American Flags construction: printed or sewn?

Why are some American flags, or other types of flags, sewn and some flags are printed?

A printed/dyed flag is colored because the fabric is either stained with dye, printed with ink or silkscreened with ink. 

A sewn flag is made by joining the individual pieces of colored fabric with thread to create the desired image. 

The construction method is often deemed by the intricate detail in the flag design. 

Example: The state of Oklahoma flag has multiple colors and the design is very detailed. The best way to produce this flag is by screen dye method. If the design on an Oklahoma flag were completely sewn the flag would be several hundred dollars! The state of Texas flag is simple and it is very economical to produce the flag by joining the fabric to make the flag resulting in a very affordable sewn flag.

What is the difference between an American flag which is printed vs. sewn?

In general, all United States flags produced by American manufacturers are made from one of 3 fabrics: nylon, polyester or cotton. It is possible to print or sew all of these fabrics to create the desired image.

How can I tell if my flag is of quality construction and will last?

The quality of a flag made by a bonified United States flag manufacturing company is likely good to excellent and the production method, dyed, screen printed or sewn will not affect the flag life.

The following construction features assure the flag is well made:

  • Double needle lock stitched hem on the upper and lower horizontal length edges (fly length)
  • Four rows of lock-stitching with back stitched reinforcement on the fly end
  • Strong polyester or cotton canvas band (heading) along the left vertical height of the flag
  • Brass rolled rim grommets up to size 6’x10’
  • Srong polyester roped heading with galvanized steel thimbles size 8’x12’ and larger

The presence of the Flag Manufacturers Association of America (FMAA) seal on the heading of an American flag assures the flag is 100% American made excellent quality.
Caution: some U.S. flag manufacturers also produce budget flags for distribution through retail chains.

When the flag fabric is thin enough to see through, it will not survive in wind or inclement weather.
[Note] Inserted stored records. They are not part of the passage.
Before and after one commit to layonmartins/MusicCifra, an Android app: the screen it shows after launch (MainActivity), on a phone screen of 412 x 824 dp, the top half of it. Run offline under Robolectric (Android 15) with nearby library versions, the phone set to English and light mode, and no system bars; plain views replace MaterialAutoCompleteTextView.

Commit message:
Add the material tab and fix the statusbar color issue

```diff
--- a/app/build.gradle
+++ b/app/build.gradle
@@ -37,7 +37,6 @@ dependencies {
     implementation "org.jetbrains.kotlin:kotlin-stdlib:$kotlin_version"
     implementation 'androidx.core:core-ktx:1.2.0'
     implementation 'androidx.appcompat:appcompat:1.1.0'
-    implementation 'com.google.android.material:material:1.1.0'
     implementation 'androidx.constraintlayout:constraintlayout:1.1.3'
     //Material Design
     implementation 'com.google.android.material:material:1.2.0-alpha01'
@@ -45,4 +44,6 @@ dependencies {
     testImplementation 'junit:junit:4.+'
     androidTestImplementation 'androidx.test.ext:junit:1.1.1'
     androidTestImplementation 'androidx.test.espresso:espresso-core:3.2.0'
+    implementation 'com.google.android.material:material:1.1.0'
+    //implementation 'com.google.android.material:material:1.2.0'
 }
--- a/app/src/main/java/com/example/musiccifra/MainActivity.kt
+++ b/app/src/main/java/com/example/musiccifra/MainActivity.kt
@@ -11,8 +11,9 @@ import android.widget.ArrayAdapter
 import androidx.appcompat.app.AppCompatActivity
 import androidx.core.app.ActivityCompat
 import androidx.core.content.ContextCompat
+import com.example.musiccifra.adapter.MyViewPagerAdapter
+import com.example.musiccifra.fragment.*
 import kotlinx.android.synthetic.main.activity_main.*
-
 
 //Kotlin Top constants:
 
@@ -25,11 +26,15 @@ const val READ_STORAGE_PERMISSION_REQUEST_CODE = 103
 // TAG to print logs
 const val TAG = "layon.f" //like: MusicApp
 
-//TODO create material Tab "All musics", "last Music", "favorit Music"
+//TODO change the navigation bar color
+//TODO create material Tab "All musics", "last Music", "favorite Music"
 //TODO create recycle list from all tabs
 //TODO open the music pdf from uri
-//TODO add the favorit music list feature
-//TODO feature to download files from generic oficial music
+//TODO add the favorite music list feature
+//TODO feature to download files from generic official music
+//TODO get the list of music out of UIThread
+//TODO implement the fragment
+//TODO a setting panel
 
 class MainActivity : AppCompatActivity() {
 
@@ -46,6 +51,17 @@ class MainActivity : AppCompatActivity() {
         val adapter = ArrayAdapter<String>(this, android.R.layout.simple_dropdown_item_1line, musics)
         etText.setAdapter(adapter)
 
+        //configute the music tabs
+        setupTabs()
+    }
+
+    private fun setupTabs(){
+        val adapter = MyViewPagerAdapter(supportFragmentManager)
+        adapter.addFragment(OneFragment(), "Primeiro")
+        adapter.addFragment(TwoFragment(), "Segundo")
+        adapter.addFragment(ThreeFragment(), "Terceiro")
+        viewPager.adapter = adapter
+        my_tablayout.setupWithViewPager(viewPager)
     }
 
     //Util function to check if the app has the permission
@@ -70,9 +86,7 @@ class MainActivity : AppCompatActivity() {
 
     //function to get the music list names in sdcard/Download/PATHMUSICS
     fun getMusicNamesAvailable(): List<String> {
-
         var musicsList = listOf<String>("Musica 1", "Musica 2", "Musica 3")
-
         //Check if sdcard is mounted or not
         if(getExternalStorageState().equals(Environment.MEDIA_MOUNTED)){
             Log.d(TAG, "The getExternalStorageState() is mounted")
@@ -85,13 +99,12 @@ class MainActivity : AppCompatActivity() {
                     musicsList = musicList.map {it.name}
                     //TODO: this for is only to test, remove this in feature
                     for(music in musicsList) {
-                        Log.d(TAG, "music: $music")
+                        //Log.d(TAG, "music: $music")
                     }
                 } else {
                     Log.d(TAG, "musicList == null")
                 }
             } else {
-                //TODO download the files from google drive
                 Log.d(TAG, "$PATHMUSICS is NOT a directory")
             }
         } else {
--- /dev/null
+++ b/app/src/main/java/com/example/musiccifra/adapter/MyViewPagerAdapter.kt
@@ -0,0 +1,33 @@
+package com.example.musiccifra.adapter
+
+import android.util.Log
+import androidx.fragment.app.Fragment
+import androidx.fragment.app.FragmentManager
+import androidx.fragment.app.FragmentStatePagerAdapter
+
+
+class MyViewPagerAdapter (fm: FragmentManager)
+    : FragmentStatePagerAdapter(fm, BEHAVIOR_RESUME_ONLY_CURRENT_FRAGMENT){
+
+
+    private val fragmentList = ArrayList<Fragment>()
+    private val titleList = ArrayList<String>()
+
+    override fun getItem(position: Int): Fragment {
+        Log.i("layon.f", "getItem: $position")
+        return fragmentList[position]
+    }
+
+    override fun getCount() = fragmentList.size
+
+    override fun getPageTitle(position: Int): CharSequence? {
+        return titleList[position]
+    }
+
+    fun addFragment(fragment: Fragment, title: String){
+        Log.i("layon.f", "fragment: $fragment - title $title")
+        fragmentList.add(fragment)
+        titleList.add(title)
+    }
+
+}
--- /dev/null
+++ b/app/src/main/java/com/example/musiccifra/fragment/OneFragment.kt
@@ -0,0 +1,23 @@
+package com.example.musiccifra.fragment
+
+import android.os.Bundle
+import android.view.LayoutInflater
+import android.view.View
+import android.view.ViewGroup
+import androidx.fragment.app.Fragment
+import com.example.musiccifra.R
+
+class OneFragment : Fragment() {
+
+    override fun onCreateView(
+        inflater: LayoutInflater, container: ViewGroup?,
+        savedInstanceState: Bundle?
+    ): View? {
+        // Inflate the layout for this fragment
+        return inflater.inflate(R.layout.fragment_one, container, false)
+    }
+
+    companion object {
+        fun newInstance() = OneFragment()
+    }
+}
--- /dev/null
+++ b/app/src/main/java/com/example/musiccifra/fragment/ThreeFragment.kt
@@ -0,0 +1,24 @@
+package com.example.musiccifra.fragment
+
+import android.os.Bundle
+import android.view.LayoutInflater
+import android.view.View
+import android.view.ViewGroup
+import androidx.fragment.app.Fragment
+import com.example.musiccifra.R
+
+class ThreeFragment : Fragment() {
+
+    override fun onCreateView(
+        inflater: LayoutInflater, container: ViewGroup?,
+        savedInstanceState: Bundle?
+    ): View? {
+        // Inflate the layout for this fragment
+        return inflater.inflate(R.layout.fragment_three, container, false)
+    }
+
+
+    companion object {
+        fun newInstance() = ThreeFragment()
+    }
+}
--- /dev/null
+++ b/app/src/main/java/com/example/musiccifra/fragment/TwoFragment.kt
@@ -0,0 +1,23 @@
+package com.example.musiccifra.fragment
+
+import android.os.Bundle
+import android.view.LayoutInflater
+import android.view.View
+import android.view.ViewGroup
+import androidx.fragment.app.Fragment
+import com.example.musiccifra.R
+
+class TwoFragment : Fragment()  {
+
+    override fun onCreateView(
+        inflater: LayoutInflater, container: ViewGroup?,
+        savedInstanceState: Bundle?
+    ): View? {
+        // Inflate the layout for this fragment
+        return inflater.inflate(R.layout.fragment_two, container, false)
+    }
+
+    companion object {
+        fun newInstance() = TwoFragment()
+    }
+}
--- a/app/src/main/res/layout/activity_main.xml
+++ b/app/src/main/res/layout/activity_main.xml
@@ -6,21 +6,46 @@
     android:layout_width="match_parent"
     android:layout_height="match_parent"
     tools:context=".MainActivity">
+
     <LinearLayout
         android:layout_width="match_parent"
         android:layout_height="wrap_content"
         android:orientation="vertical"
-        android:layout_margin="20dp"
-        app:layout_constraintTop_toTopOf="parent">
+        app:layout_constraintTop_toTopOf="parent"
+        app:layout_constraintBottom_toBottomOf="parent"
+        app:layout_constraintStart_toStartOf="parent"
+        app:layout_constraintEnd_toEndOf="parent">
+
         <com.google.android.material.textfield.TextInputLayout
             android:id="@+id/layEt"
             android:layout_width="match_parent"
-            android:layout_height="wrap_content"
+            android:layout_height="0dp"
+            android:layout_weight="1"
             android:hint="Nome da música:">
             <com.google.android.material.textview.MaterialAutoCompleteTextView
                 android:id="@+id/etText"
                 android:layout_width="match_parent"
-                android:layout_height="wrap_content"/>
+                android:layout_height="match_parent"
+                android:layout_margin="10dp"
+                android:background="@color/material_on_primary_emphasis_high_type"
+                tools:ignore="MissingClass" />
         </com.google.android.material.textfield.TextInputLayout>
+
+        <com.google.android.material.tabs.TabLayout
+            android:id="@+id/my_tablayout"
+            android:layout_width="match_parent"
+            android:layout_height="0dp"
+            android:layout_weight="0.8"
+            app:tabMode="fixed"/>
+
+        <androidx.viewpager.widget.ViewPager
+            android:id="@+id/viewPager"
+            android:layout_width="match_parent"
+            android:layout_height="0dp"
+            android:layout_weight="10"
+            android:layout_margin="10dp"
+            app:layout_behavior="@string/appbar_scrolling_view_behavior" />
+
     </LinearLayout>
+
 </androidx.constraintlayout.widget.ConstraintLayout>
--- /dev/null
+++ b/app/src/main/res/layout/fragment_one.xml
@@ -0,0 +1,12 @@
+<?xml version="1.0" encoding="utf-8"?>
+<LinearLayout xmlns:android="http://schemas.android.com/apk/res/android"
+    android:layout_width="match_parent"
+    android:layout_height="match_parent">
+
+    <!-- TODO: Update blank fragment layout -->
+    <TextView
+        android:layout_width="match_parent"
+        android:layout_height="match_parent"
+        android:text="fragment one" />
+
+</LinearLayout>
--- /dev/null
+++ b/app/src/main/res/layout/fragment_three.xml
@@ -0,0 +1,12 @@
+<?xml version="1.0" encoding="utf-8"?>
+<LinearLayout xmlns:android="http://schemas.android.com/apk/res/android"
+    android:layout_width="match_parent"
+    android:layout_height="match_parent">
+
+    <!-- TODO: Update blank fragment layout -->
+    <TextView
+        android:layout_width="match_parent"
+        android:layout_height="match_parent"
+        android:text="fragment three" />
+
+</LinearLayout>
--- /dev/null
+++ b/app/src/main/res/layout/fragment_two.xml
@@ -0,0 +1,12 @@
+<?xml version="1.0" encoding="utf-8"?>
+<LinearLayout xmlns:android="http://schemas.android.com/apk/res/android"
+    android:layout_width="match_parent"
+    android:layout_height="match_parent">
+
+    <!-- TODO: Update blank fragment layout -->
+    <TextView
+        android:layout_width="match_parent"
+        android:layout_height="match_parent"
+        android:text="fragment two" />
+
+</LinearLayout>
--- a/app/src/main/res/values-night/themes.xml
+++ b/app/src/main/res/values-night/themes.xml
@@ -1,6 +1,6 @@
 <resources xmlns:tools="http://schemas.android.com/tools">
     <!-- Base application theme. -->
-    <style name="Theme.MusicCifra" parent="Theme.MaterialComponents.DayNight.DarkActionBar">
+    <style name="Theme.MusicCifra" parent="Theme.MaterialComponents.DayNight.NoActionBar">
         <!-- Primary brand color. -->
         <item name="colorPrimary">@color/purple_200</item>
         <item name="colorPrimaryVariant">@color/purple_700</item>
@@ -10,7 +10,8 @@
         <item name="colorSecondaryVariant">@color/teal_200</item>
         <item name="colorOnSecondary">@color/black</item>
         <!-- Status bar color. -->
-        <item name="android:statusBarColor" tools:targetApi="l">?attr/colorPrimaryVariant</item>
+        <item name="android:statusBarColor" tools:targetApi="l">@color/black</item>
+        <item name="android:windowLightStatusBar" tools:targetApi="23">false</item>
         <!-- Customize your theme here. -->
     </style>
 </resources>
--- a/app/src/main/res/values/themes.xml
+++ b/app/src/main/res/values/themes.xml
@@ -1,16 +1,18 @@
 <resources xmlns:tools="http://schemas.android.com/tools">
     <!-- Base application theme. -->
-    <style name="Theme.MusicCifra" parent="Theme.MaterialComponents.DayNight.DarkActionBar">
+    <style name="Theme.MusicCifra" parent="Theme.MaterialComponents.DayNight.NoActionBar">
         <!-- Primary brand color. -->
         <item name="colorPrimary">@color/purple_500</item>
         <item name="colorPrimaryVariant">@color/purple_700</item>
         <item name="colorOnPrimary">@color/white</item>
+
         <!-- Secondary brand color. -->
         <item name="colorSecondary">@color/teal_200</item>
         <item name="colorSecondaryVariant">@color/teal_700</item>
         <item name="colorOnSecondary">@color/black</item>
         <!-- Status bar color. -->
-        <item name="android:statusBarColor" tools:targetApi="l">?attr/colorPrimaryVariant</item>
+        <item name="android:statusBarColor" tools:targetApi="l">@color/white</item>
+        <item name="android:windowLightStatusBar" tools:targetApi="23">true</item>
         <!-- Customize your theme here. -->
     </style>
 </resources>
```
Inexpensive flag kits found at checkout stations or in mass displays in discount stores may very well be a good buy at the time, but it is not reasonable to expect to purchase a 3’x5’ good quality Made in America flag for $9.99.